#8: The Time I Worked At Disney, And How To Innovate The Music Biz

Get the fan experience right…

The actual business model for Disney, by Walt Disney (at least at the time of writing it)

When I was 18 and in college I took a job at Disney World to make some money. I sold toys in Downtown Disney, at a store called Once Upon A Toy. At the time, I wasn’t really great at my job. I made a bunch of sales by playing with the toys and kids, joking around with parents, and not paying much attention to the “Disney way” of doing things. I’d probably get in trouble once a week, and I hated going in because of it. Managers were so strict with the rules, down to way you’d point someone in the direction of the bathroom. At the time, I didn’t get it. Years later, I do.

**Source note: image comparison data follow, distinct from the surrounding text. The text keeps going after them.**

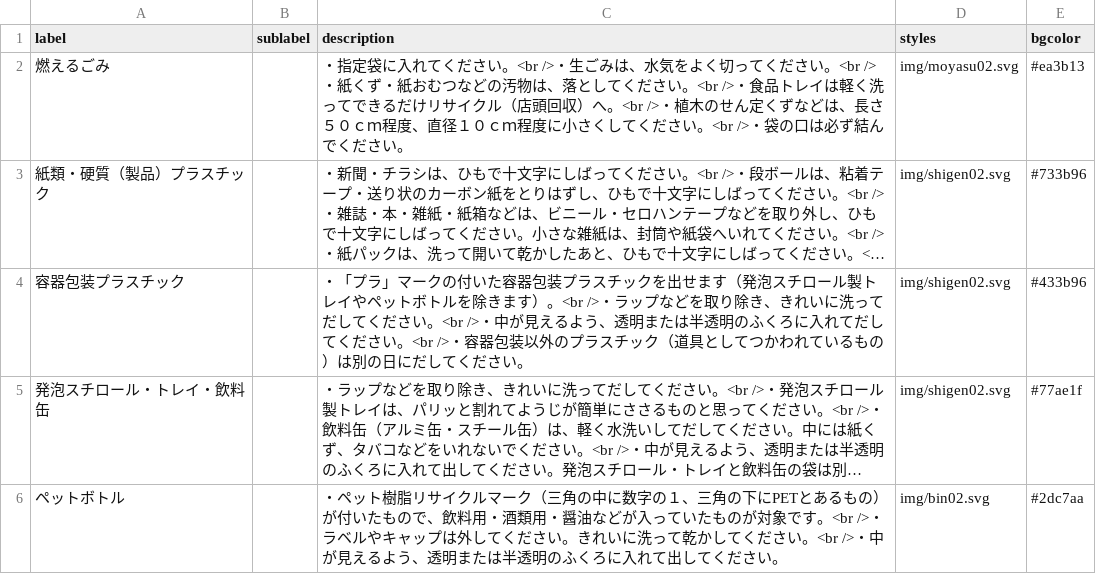
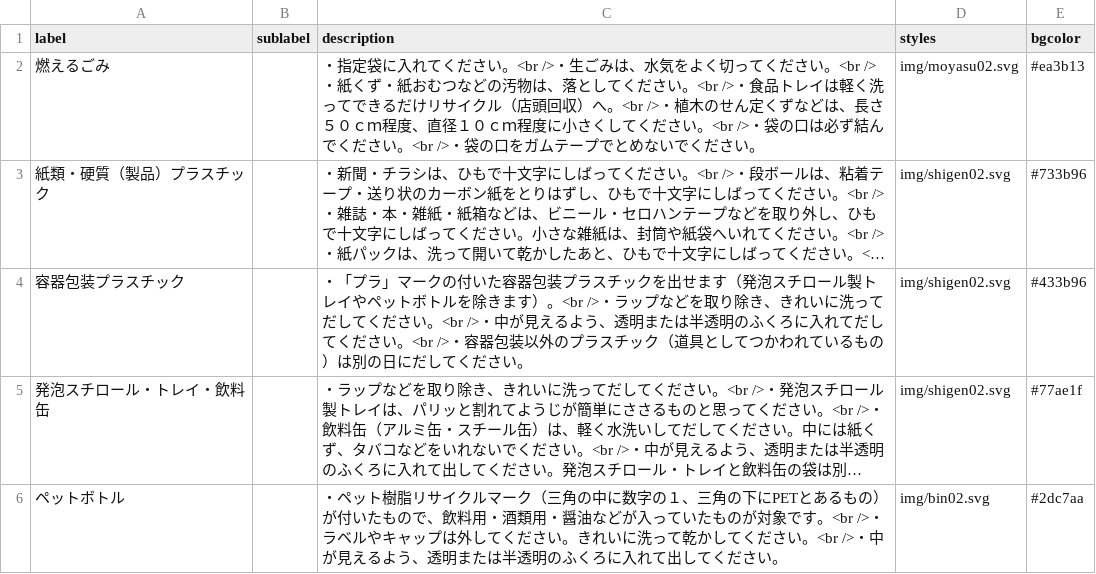
Before and after one commit to codeforsaga/5374ogi, a CSV file: data/description.csv, drawn as a sheet; long unchanged cells end in …; the diff names each change by its address in the sheet, - before the commit and + after, or states it on an @@ line.

Commit message:
注意事項に追記しました。
・袋の口をガムテープでとめないでください。

```diff
--- a/data/description.csv
+++ b/data/description.csv
-C2 (description): …ださい。
+C2 (description): …ださい。<br />・袋の口をガムテープでとめないでください。
```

The reason Disney was so specific with everything was because they were looking to protect the fan experience. If you’re an artist, manager, label owner, etc., you’re in the fan experience business. The photo above may seem like a crazy mish-mosh of shit, but it’s actually an outline to how character brands get built, and how those brands are monetized through various fan experiences. They don’t all need to be in person at a theme park. In fact, most of the experiences aren’t. The actual experience goes across all platforms and content that touches the fan/potential fan.

Think about how relatable that outline really is. Disney created brands through content (TV/Film/Music). Once those brands were big enough, they created mechanisms to sell/license the premium content in various ways. From there, you could buy merchandise or physical product of the brands that you liked, diving into their world. After all of that, you could take a trip to the place where these brands exist and live in their world for an extended period of time. That’s content creation, content distribution, merchandising, D2C, and live shows. All with an elevated experience tailored to the audience they’re looking to grab. Sound familiar?

The big issue a lot of artists have is how little they care about their fans, and the experience they receive when jumping into their world. The bigger issue is how little the business people realize that this is the real business that they’re in. If you are in any way, shape, or form, a person working on the entertainment business side of things, you aren’t doing anything groundbreaking without caring about the fan journey.

Most people think about point of entry content or awareness. They care about how captivating the music video is, or what blogs picked their record up. All positive things to worry about, but what comes after that for you? What are you posting on social media that let’s the person that just discovered your music relate to you? How many times are you popping up in peoples feed reminding them of that? To everyone that asks me “how do I get more followers/engagement on social”, that’s the answer. Post more, on brand, relatable, shareable shit.

Dive deeper now. How do you convert that awareness and retention into an audience that fucks with you on a much deeper level? How do you take that audience and mobilize them whenever something comes out? The answer is all in the experience that you’re giving them. The better the content, the more they wanna follow you. The more you engage with them, the more they want to support in real life. The better the premium content you give them, the more they want to buy. They better the experience at the show, the more they want to invite their friends out the next go around.

The way we need to be thinking…

The best innovators in this business look at the world like nothing is finite outside of death and taxes. Every detail can be examined, and your creativity can lead you to making it a better moment for the fan. If you’re an up and coming artist or manager, I challenge you to ask yourself what you’re doing to create an actual end-to-end experience for anyone that gives a fuck about the music you’re pushing. If you’re someone in the business and seeing success, I challenge you to overlook the details of any income stream you have built and ask how you can make that process better for the fan.

It’s time to stop doing the norm, and start to actually innovate in this business. Let’s raise the fucking bar!

(To anyone that is taking the challenge that I outlined in the paragraph above seriously, text me at (347) 514–9418 with details of your findings. The more feedback on the process, the better.)